In general, when you think of Steven Spielberg, there are 3 types of films that come to mind: there are his adventure films (“Indiana Jones”, “Jurassic Park”), there are his history films (“Schindler’s List”, “Saving Private Ryan”) and there are his child wonderment films (“E.T.”, “Hook”). Lately, Spielberg has focused on the history films with “War Horse”, “The Post” and “Lincoln.” But he has occasionally dabbled into the realms of child wonderment with “The BFG” and now “Ready Player One”, neither of which, unfortunately, prove themselves worthy of his pedigree.
Based off the book by Ernest Cline, the film follows Wade aka Parzival (Tye Sheridan), a video gamer in the OASIS game, a virtual world seemingly more popular than reality.

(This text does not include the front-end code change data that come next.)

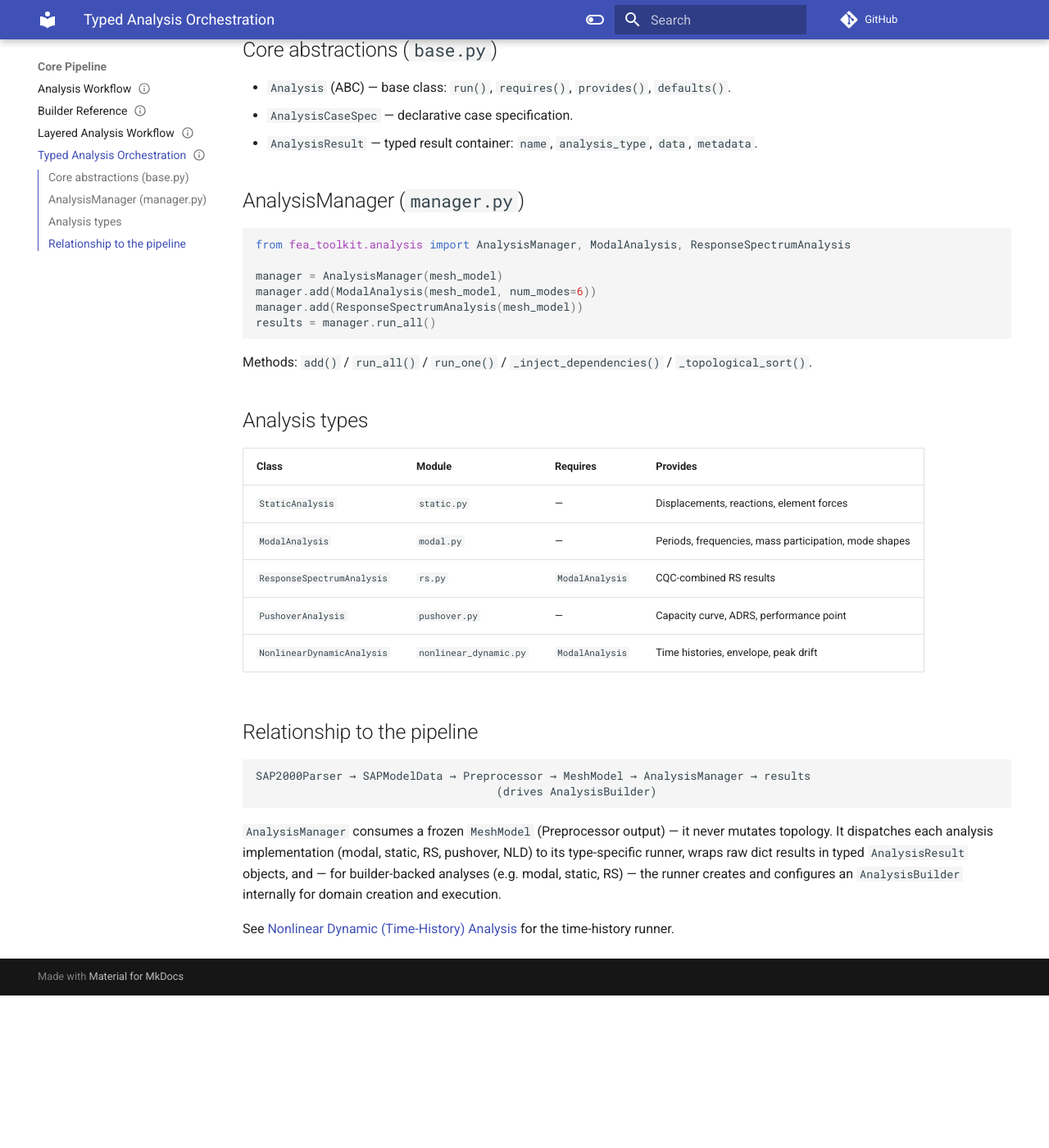
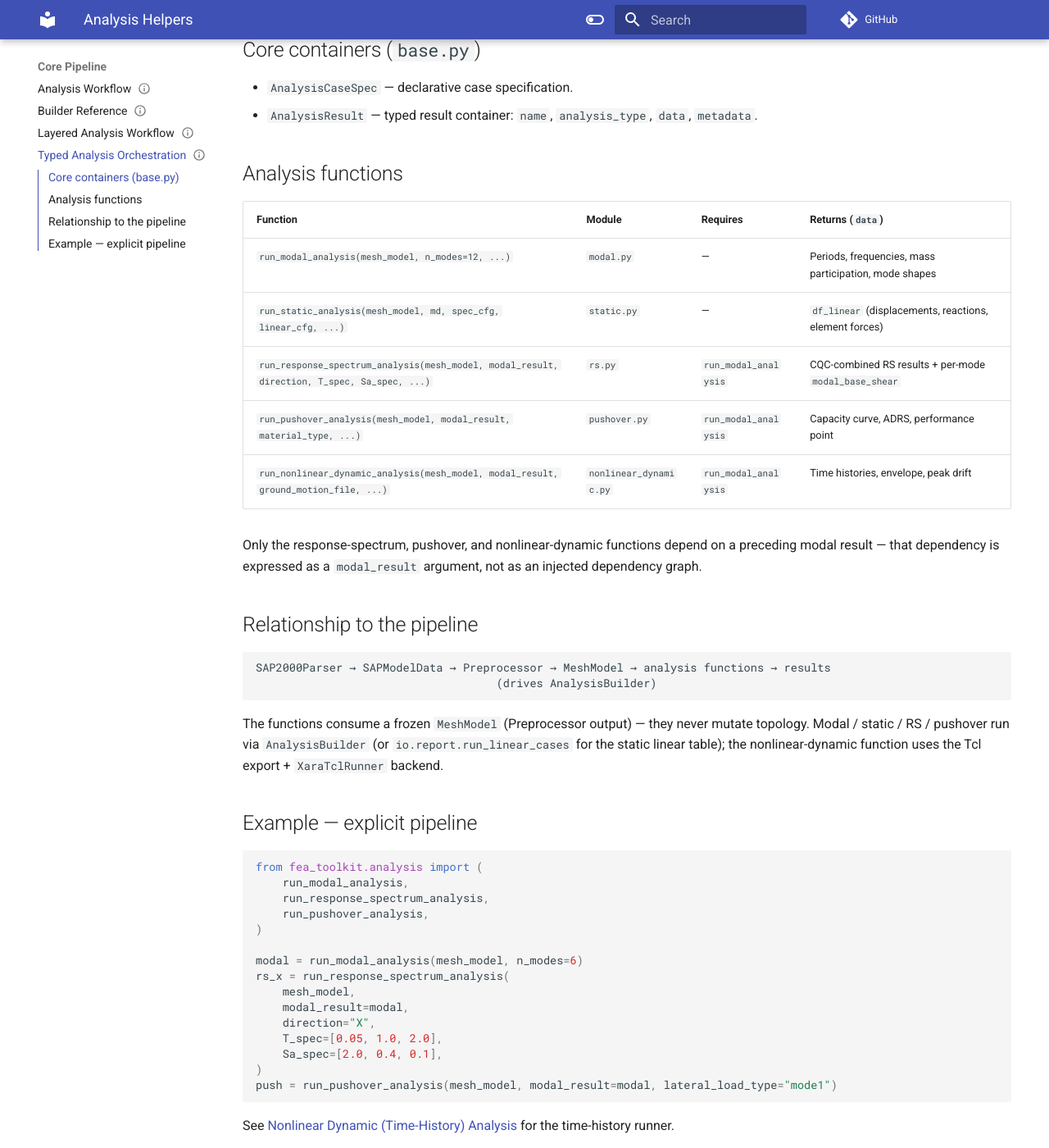
Before and after one commit to boustrephon/fea_toolkit, an MkDocs documentation site: the page built from docs/analysis.md, in a window 1280 px wide and 1400 px high, scrolled down 301 px. Shown: the whole window at 82% size. Built offline with MkDocs 1.6.1 and Material for MkDocs 9.7.7, drawn with Linux system fonts in a browser that asks for light colours; comment, search, counter and statistics services are not loaded; before the commit the page ends 1515 px from its top, so only the background shows below that; some of the changed text lies outside the part shown.

Commit message:
docs: update analysis-layer documentation for the function-based API
Reflect the removal of the Analysis ABC / AnalysisManager and the wrapper-class-to-function conversion in analysis.md, capacity.md, analysis_builder_migration_plan.md, nonlinear_dynamic_analysis.md, shear_failure_modelling.md and tcl_export.md.

````diff
--- a/docs/analysis.md
+++ b/docs/analysis.md
@@ -1,52 +1,69 @@
 ---
-title: "Typed Analysis Orchestration"
-description: "The fea_toolkit.analysis subpackage: typed, configurable, dependency-aware analysis objects composed via AnalysisManager."
+title: "Analysis Helpers"
+description: "The fea_toolkit.analysis subpackage: module-level analysis functions returning typed AnalysisResult containers, composed explicitly by the caller."
 status: "complete"
-tags: [analysis, manager, orchestration, typed-results, architecture]
+tags: [analysis, orchestration, typed-results, architecture]
 category: [core-pipeline]
 related: [builder_reference.md, workflow.md, nonlinear_dynamic_analysis.md]
 ---
 
-# Typed Analysis Orchestration (`fea_toolkit.analysis`)
+# Analysis Helpers (`fea_toolkit.analysis`)
 
-The `fea_toolkit.analysis` subpackage provides a typed, dependency-aware layer above OpenSees domain construction. Each analysis type is a self-contained `Analysis` subclass that owns its configuration, knows its dependencies, and returns a typed `AnalysisResult`. Analyses are composed via `AnalysisManager`, which handles topological ordering and result passing.
+The `fea_toolkit.analysis` subpackage provides **module-level functions** that
+run the toolkit's analyses and return a typed `AnalysisResult` container.
+There is no dependency-graph manager: the caller composes the steps in an
+explicit, readable order (see `generate_report()` for the reference pipeline).
 
-## Core abstractions (`base.py`)
+## Core containers (`base.py`)
 
-- `Analysis` (ABC) — base class: `run()`, `requires()`, `provides()`, `defaults()`.
 - `AnalysisCaseSpec` — declarative case specification.
 - `AnalysisResult` — typed result container: `name`, `analysis_type`, `data`, `metadata`.
 
-## AnalysisManager (`manager.py`)
+## Analysis functions
 
-```python
-from fea_toolkit.analysis import AnalysisManager, ModalAnalysis, ResponseSpectrumAnalysis
+| Function | Module | Requires | Returns (`data`) |
+|---|---|---|---|
+| `run_modal_analysis(mesh_model, n_modes=12, ...)` | `modal.py` | — | Periods, frequencies, mass participation, mode shapes |
+| `run_static_analysis(mesh_model, md, spec_cfg, linear_cfg, ...)` | `static.py` | — | `df_linear` (displacements, reactions, element forces) |
+| `run_response_spectrum_analysis(mesh_model, modal_result, direction, T_spec, Sa_spec, ...)` | `rs.py` | `run_modal_analysis` | CQC-combined RS results + per-mode `modal_base_shear` |
+| `run_pushover_analysis(mesh_model, modal_result, material_type, ...)` | `pushover.py` | `run_modal_analysis` | Capacity curve, ADRS, performance point |
+| `run_nonlinear_dynamic_analysis(mesh_model, modal_result, ground_motion_file, ...)` | `nonlinear_dynamic.py` | `run_modal_analysis` | Time histories, envelope, peak drift |
 
-manager = AnalysisManager(mesh_model)
-manager.add(ModalAnalysis(mesh_model, num_modes=6))
-manager.add(ResponseSpectrumAnalysis(mesh_model))
-results = manager.run_all()
-```
-
-Methods: `add()` / `run_all()` / `run_one()` / `_inject_dependencies()` / `_topological_sort()`.
-
-## Analysis types
-
-| Class | Module | Requires | Provides |
-|---|---|---|---|
-| `StaticAnalysis` | `static.py` | — | Displacements, reactions, element forces |
-| `ModalAnalysis` | `modal.py` | — | Periods, frequencies, mass participation, mode shapes |
-| `ResponseSpectrumAnalysis` | `rs.py` | `ModalAnalysis` | CQC-combined RS results |
-| `PushoverAnalysis` | `pushover.py` | — | Capacity curve, ADRS, performance point |
-| `NonlinearDynamicAnalysis` | `nonlinear_dynamic.py` | `ModalAnalysis` | Time histories, envelope, peak drift |
+Only the response-spectrum, pushover, and nonlinear-dynamic functions depend
+on a preceding modal result — that dependency is expressed as a
+`modal_result` argument, not as an injected dependency graph.
 
 ## Relationship to the pipeline
 
 ```
-SAP2000Parser → SAPModelData → Preprocessor → MeshModel → AnalysisManager → results
+SAP2000Parser → SAPModelData → Preprocessor → MeshModel → analysis functions → results
                                     (drives AnalysisBuilder)
 ```
 
-`AnalysisManager` consumes a frozen `MeshModel` (Preprocessor output) — it never mutates topology. It dispatches each analysis implementation (modal, static, RS, pushover, NLD) to its type-specific runner, wraps raw dict results in typed `AnalysisResult` objects, and — for builder-backed analyses (e.g. modal, static, RS) — the runner creates and configures an `AnalysisBuilder` internally for domain creation and execution.
+The functions consume a frozen `MeshModel` (Preprocessor output) — they never
+mutate topology.  Modal / static / RS / pushover run via `AnalysisBuilder`
+(or `io.report.run_linear_cases` for the static linear table); the
+nonlinear-dynamic function uses the Tcl export + `XaraTclRunner` backend.
 
-See [Nonlinear Dynamic (Time-History) Analysis](nonlinear_dynamic_analysis.md) for the time-history runner.
+## Example — explicit pipeline
+
+```python
+from fea_toolkit.analysis import (
+    run_modal_analysis,
+    run_response_spectrum_analysis,
+    run_pushover_analysis,
+)
+
+modal = run_modal_analysis(mesh_model, n_modes=6)
+rs_x = run_response_spectrum_analysis(
+    mesh_model,
+    modal_result=modal,
+    direction="X",
+    T_spec=[0.05, 1.0, 2.0],
+    Sa_spec=[2.0, 0.4, 0.1],
+)
+push = run_pushover_analysis(mesh_model, modal_result=modal, lateral_load_type="mode1")
+```
+
+See [Nonlinear Dynamic (Time-History) Analysis](nonlinear_dynamic_analysis.md)
+for the time-history runner.
````
Also changed, not shown: docs/analysis_builder_migration_plan.md (+8 -0 lines), docs/capacity.md (+2 -2 lines), docs/nonlinear_dynamic_analysis.md (+16 -19 lines), docs/shear_failure_modelling.md (+4 -4 lines), docs/tcl_export.md (+3 -4 lines).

When creator James Halliday (Mark Rylance) dies, he reveals he has left several clues behind and the user who solves his Easter Eggs will win his fortune. Wade, along with friend Aech (Lena Waithe), meets the mysterious Art3mis (Olivia Cooke) and rushes to uncover the mystery before the giant corporation Innovative Online Industries (IOI), run by Sorrento (Ben Mendelsohn), wins the race and privatizes the OASIS. Their journey takes them through digital representations of “Godzilla”, “The Iron Giant”, “The Shining” and many other franchises.
The film feels substandard on almost every level with a plot that could be programed into an algorithm. Open with voiceover. Introduce male protagonist. Introduce love story. Introduce black best friend. Open mystery. Action scene. Rise in plot. On and on. It’s all so boring as to be insulting. There is literally nothing innovative or clever about it, the climax a giant CGI mess that drowns out even the most patient viewer.
The problem here is actually Spielberg. In the hands of a different director, someone younger perhaps, fresher, more eager to prove themselves, there could have been a sleek, interesting gamer film that broke the rules rather than ran with them. Spielberg is simply not the same man that he was in the 1980s. He’s older now, with a different view of the world and a more nuanced approach to filmmaking. He’s trying to harken back to his younger self with fare like this, but it’s just not him anymore. Nostalgia is a weakness that degrades strong storytelling, and “Ready Player One” has it in spades.